Coming back after a few sips to explore the nose further I find that the nutty aromas of cashew and peanut have jumped back into the foreground and combined with the sugary sweet pecan note I was getting on the palate. Digging deeper I'm able to find a nice baking-sweet vanilla. The darkness of the early glass seems far away as funky malt, level oak, and a touch of barbecue smoke have transitioned this glass into something quite enjoyable. There's definitely some savory notes coming off the glass that made me think of barbecue smoke in particular. As the glass weathers on the sweetness from the palate starts to drift in. For the most part I actually enjoyed the contrast between nose and palate here where the overall complexity of the pour benefited from that crossover. The empty glass smells of confectioners sugar, vanilla, and maple syrup soaked oak.
Palate: My first sip is really a complete surprise as delicious cherry hots flash up, sizzle on the tip of my tongue and then settles into a nutty cherry pie linger. I also taste a lovely maple-roasted candied pecan dessert as my first sip trails off slowly. Another sip is much more manageable from a flashy proof perspective, but the same lovely cherry persists. There's orange peel, grape jelly and a soft tingle of herbal tea sticking in my gums. I had no idea I was going to enjoy this pour this much on the palate based on the aromas I was finding on the nose. The mouth coating is just the right weight for any occasion; it's not so heavy you find yourself reaching for a glass of water after every sip, nor is it fleeting in any sense of that word. The entirety of my mouth is coated with a caramel nut tart and I'm here for it as the flavors hangs on clearly for the better part of a full minute. Yum; another sip builds in more fruit sweetness with plum, blackberry and flashes of pomegranate. A custard sweetness sits atop fig tart. This batch of Larceny actually really reminds me of a good Booker's batch - something that I haven't revisited in a long while. A bigger sip and swish reminds you of the proof point you are working with as black pepper, cinnamon and a flashy brandy sweetness sting the tongue. Nearing the end of the glass a faint bit of salted molasses struck through in a surprising departure from the rest of the experience. There's a fair bit of buttery toffee in the linger. My last sip has built up an array of baking spices that excite the palate with ginger, brown sugar, cookie dough, and nutmeg coming through strongly.
Bonus head to head review! Immediately after finishing the C921 review I decided to briefly revisit my A120 batch as I never actually formally reviewed that pour. It's been fairly low and should have experienced some changes due to oxidation by this point in the bottle, but I wanted to explore if this batch is truly a cut above the rest. The A120 presents distinctly hotter without the vibrant sweet fruit that the C921 delivered. The A120 nose presents with much more of that white-washed, bright paper quality that some Heaven Hill oak tends to do. The A120 is distinctly more tannic and bitter, but I find still find myself liking it more than I recall. There's a funny captain crunch cereal note I hadn't experienced before, but the proof imbalance continues to make me feel as though this A120 batch isn't as refined as it could be (like C921 delivered above). So I'll definitely be giving C921 the nod here in this brief head to head. Let me know if you have had either batch and what you thought of them!

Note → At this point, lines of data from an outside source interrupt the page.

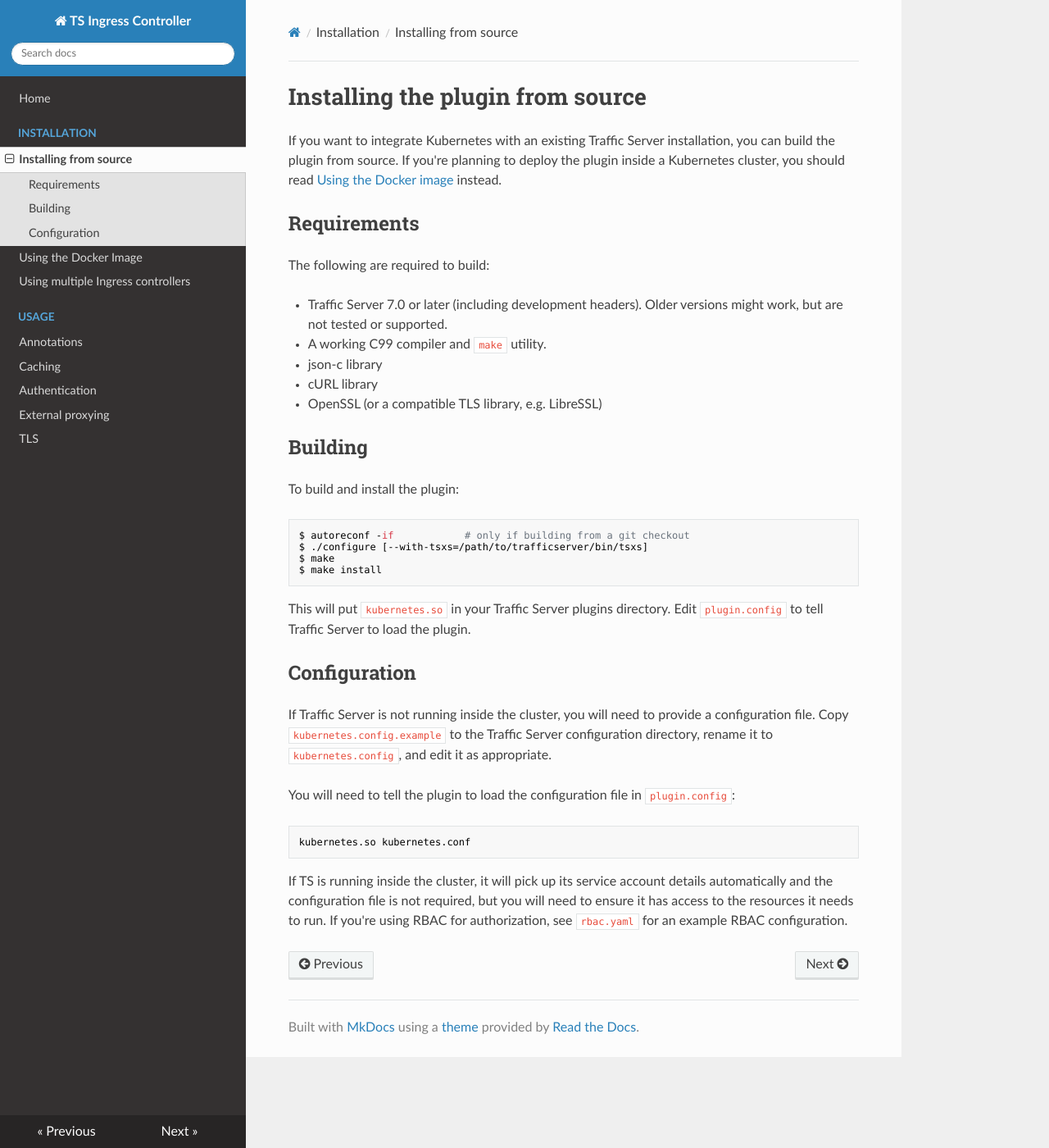
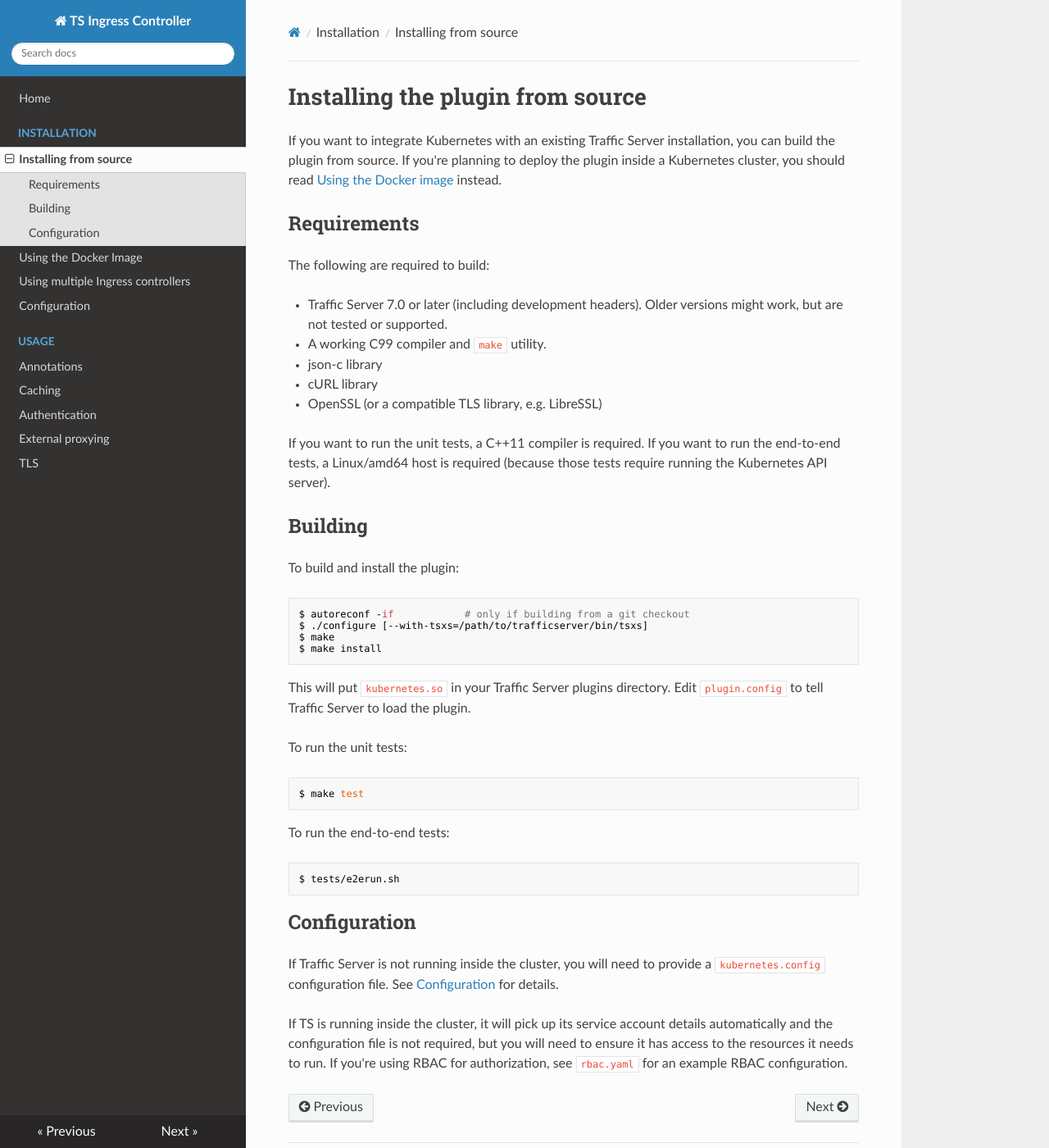
Before and after one commit to torchbox/k8s-ts-ingress, an MkDocs documentation site: the page built from docs/source.md, in a window 1280 px wide and 1400 px high. Shown: the whole window at 82% size. Built offline with MkDocs 1.6.1, drawn with Linux system fonts in a browser that asks for light colours; nearby versions of some CDN libraries; old or Windows-style settings are respelled for this version of MkDocs.

Commit message:
add documentation on the configuration file

````diff
--- a/docs/source.md
+++ b/docs/source.md
@@ -16,6 +16,10 @@
 * cURL library
 * OpenSSL (or a compatible TLS library, e.g. LibreSSL)
 
+If you want to run the unit tests, a C++11 compiler is required.  If you want to
+run the end-to-end tests, a Linux/amd64 host is required (because those tests
+require running the Kubernetes API server).
+
 ## Building
 
 To build and install the plugin:
@@ -30,19 +34,24 @@
 This will put `kubernetes.so` in your Traffic Server plugins directory.  Edit
 `plugin.config` to tell Traffic Server to load the plugin.
 
+To run the unit tests:
+
+```sh
+$ make test
+```
+
+To run the end-to-end tests:
+
+```sh
+$ tests/e2erun.sh
+```
+
 ## Configuration
 
 
 If Traffic Server is not running inside the cluster, you will need to provide a
-configuration file.  Copy `kubernetes.config.example` to the Traffic Server
-configuration directory, rename it to `kubernetes.config`, and edit it as
-appropriate.
-
-You will need to tell the plugin to load the configuration file in `plugin.config`:
-
-```
-kubernetes.so kubernetes.conf
-```
+`kubernetes.config` configuration file.  See [Configuration](config.md) for
+details.
 
 If TS is running inside the cluster, it will pick up its service account details
 automatically and the configuration file is not required, but you will need to
--- a/mkdocs.yml
+++ b/mkdocs.yml
@@ -8,6 +8,7 @@
   - Installing from source: source.md
   - Using the Docker Image: docker.md
   - Using multiple Ingress controllers: classes.md
+  - Configuration: config.md
 - Usage:
   - Annotations: annotations.md
   - Caching: caching.md
````
Also changed, not shown: 1 other file.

Larceny, you can definitely stay Amongst the Whiskey still. Trying this batch was certainly eye opening.
Cheers to another great week up ahead of us here!